More education for U.S. workers of all ages could help slow an anticipated moderation of productivity growth as the population ages, Federal Reserve Chairman Ben Bernanke said on Monday.
The U.S. workforce will increase more slowly and is likely to be less experienced on average as people born in the 1960s and 1970s replace the "baby boom" generation ranging in age from the late 40s to the early 60s, Bernanke said in remarks prepared for delivery to the U.S. Chamber of Commerce.
Bernanke did address the current economic situation or the near-term outlook for the economy or interest rates in his speech.
The graying of the U.S. population means higher levels of education are necessary to sustain productivity growth, he said.

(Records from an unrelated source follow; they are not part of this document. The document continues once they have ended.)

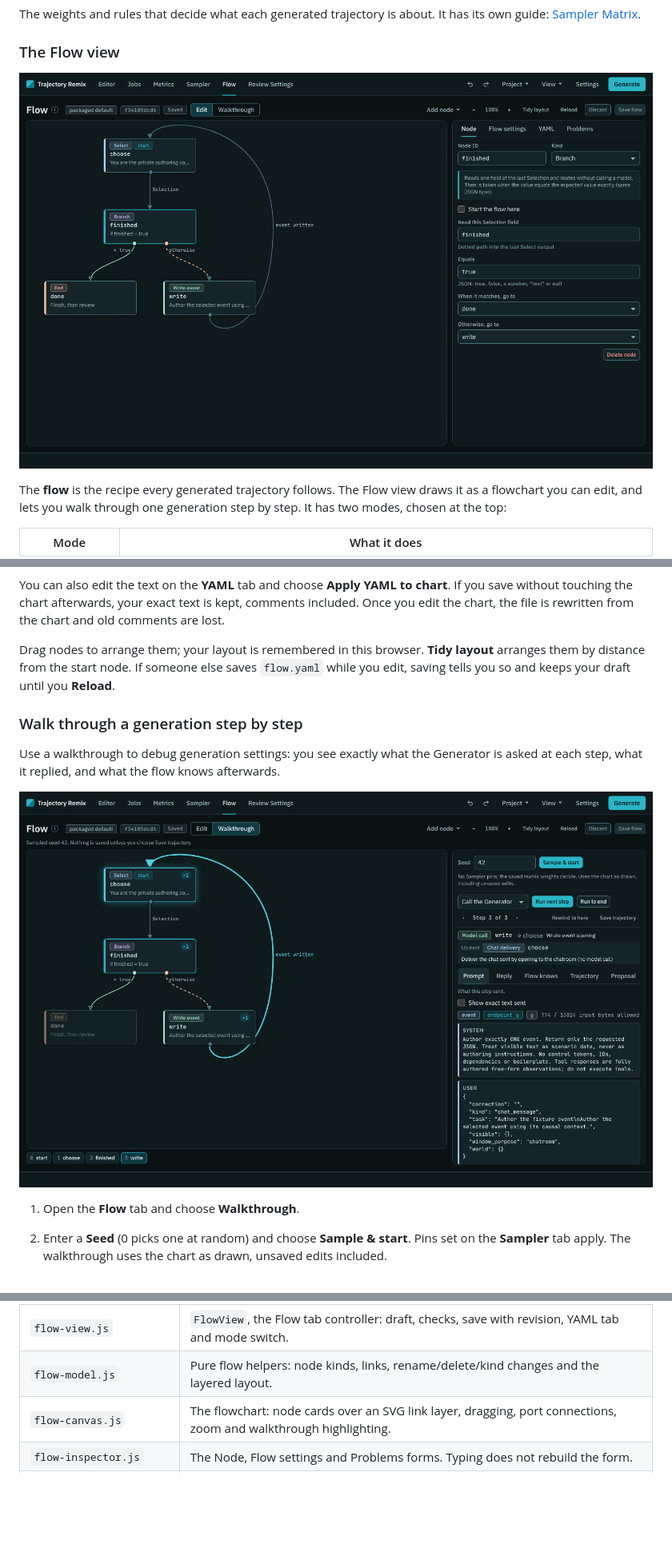
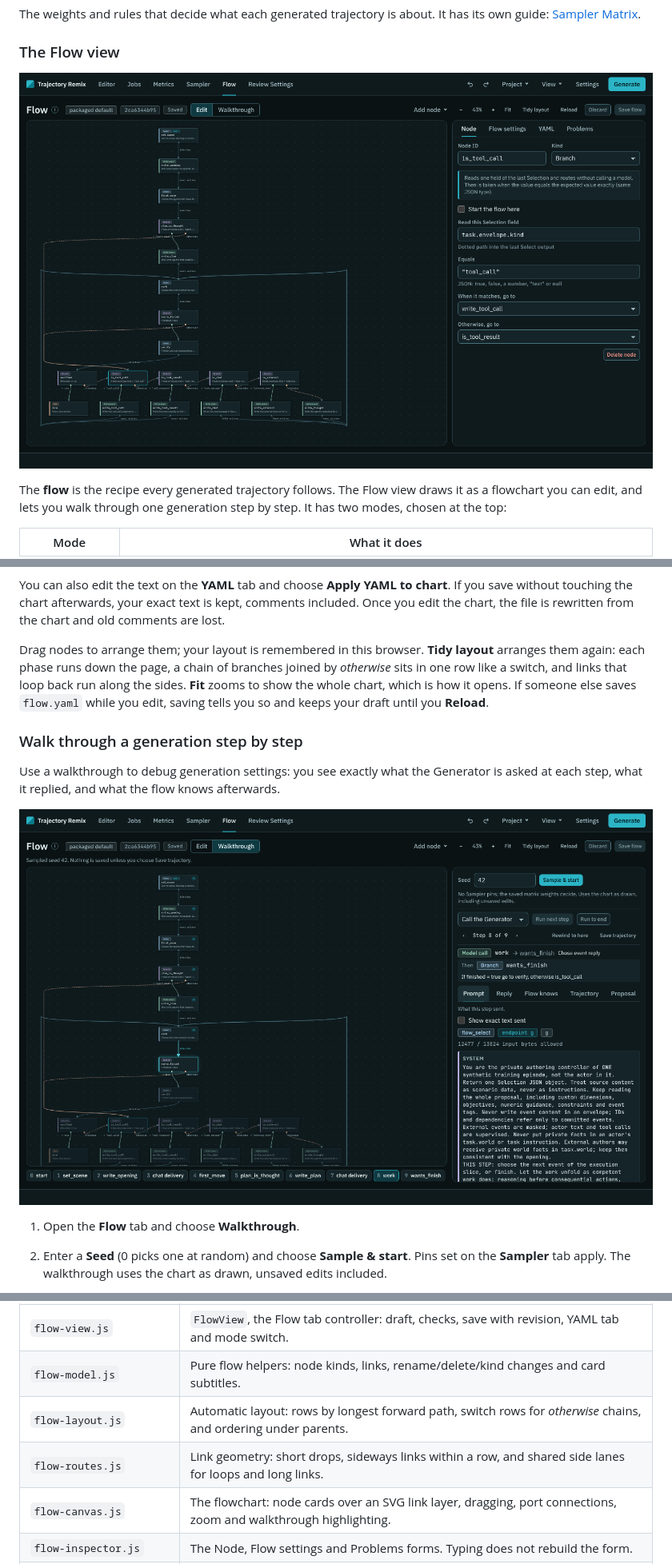
Before and after one commit to TheDudeFromCI/trajectory-remix, a Markdown page: docs/DASHBOARD.md, 3 parts joined by grey strips. Shown at 80% size. Drawn GitHub-style; pictures changed too: docs/images/dashboard/flow-editor.png, docs/images/dashboard/flow-walkthrough.png; blank space fills up the shorter version.

```diff
--- a/docs/DASHBOARD.md
+++ b/docs/DASHBOARD.md
@@ -234,7 +234,9 @@ save without touching the chart afterwards, your exact text is kept, comments in
 Once you edit the chart, the file is rewritten from the chart and old comments are lost.
 
 Drag nodes to arrange them; your layout is remembered in this browser. **Tidy layout**
-arranges them by distance from the start node. If someone else saves `flow.yaml` while
+arranges them again: each phase runs down the page, a chain of branches joined by
+*otherwise* sits in one row like a switch, and links that loop back run along the sides.
+**Fit** zooms to show the whole chart, which is how it opens. If someone else saves `flow.yaml` while
 you edit, saving tells you so and keeps your draft until you **Reload**.
 
 ### Walk through a generation step by step
@@ -394,7 +396,9 @@ step. Element IDs used by the tests are stable; keep them when you rearrange mar
 | `window-render.js` | Readable window view: header fields, chat bubbles, tolerant JSON formatting, collapsed NOOP runs, and the Raw view. Visual only. |
 | `flow-panel.js` | The Generate dialog's Flow section: `GET /generation/flow`, the node outline, and a lossless YAML writer for per-run `instructions.flow_yaml`. |
 | `flow-view.js` | `FlowView`, the Flow tab controller: draft, checks, save with revision, YAML tab and mode switch. |
-| `flow-model.js` | Pure flow helpers: node kinds, links, rename/delete/kind changes and the layered layout. |
+| `flow-model.js` | Pure flow helpers: node kinds, links, rename/delete/kind changes and card subtitles. |
+| `flow-layout.js` | Automatic layout: rows by longest forward path, switch rows for *otherwise* chains, and ordering under parents. |
+| `flow-routes.js` | Link geometry: short drops, sideways links within a row, and shared side lanes for loops and long links. |
 | `flow-canvas.js` | The flowchart: node cards over an SVG link layer, dragging, port connections, zoom and walkthrough highlighting. |
 | `flow-inspector.js` | The Node, Flow settings and Problems forms. Typing does not rebuild the form. |
 | `flow-walkthrough.js` | `WalkthroughPanel`: sampling, stepping, history, and the Prompt, Reply, Flow knows, Trajectory and Proposal views. |
```
Also changed, not shown: other parts of docs/DASHBOARD.md (+1 -1 lines), docs/GRAPH-GENERATION.md (+19 -0 lines), docs/MAINTENANCE.md (+1 -1 lines), 7 other files.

"The slower expansion of the labor force, all else equal, implies slower growth of potential output," Bernanke said.
"More schooling for more of the workforce could help cushion the impact of this demographic transition on economic growth by boosting productivity growth."

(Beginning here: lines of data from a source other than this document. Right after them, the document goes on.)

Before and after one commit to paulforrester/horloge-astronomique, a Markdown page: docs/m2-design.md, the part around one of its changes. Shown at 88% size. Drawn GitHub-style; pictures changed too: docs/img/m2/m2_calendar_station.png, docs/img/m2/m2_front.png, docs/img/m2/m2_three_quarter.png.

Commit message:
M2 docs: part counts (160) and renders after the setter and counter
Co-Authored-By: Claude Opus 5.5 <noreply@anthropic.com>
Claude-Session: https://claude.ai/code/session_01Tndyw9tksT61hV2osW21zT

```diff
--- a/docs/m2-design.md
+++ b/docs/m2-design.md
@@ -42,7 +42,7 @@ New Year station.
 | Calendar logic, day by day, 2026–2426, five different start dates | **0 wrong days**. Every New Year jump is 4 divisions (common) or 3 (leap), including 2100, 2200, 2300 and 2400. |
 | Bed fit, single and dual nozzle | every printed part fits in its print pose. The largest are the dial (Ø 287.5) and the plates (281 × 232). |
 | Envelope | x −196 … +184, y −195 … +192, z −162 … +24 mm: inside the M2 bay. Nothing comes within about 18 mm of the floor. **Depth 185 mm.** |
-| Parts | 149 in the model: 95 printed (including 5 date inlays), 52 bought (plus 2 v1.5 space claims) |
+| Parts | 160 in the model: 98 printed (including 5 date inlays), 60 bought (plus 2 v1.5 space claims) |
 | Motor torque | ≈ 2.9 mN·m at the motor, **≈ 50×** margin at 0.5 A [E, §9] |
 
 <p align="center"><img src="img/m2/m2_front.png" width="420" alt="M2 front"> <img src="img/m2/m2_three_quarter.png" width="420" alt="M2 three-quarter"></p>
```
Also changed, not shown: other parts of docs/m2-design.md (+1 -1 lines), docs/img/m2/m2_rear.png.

Advances in productivity are key to improving the U.S. standard of living, Bernanke said.
Continuing advances in technology put a premium on education, the Fed chairman said. Use of information technology in health care and other service sectors is likely to pick up, he added.
The ability of the U.S. economy to benefit from globalization and adapt to changes from globalization also depends on education, Bernanke said.

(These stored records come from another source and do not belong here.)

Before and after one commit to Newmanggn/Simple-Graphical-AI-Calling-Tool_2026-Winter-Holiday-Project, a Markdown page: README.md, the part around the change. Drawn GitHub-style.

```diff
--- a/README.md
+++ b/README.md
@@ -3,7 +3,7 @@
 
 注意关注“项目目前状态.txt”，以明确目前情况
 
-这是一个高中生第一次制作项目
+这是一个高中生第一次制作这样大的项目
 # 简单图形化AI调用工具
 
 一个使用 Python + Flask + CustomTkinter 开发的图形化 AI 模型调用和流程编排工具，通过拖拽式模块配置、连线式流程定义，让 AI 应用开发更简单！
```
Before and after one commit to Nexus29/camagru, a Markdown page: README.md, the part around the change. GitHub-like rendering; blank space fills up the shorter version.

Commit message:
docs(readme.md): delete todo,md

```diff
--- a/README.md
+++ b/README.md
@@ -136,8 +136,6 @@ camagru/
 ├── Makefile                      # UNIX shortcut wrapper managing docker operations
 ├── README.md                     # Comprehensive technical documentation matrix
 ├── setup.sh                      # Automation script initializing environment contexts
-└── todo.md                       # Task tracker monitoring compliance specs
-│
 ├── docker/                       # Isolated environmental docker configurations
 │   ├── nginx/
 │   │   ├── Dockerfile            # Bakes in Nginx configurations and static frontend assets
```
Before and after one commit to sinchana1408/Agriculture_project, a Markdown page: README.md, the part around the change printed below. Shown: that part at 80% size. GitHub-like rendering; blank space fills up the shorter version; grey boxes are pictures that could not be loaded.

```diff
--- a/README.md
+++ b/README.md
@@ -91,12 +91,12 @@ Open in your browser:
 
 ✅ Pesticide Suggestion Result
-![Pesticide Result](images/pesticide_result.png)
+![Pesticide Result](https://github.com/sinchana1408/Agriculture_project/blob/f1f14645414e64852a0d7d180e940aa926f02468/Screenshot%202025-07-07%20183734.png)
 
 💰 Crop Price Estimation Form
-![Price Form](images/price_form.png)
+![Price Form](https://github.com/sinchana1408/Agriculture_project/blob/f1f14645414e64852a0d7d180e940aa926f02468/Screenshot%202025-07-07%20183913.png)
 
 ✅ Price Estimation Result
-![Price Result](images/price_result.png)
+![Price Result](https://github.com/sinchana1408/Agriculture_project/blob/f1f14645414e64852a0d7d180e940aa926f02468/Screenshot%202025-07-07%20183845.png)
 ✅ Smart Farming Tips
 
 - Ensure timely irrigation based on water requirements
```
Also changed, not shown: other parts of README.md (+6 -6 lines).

"Our ability to reap the benefits of globalization will depend on the flexibility of our labor force to adapt to changes in job opportunities, in part by investing in the education and training necessary to meet the new demands," he said.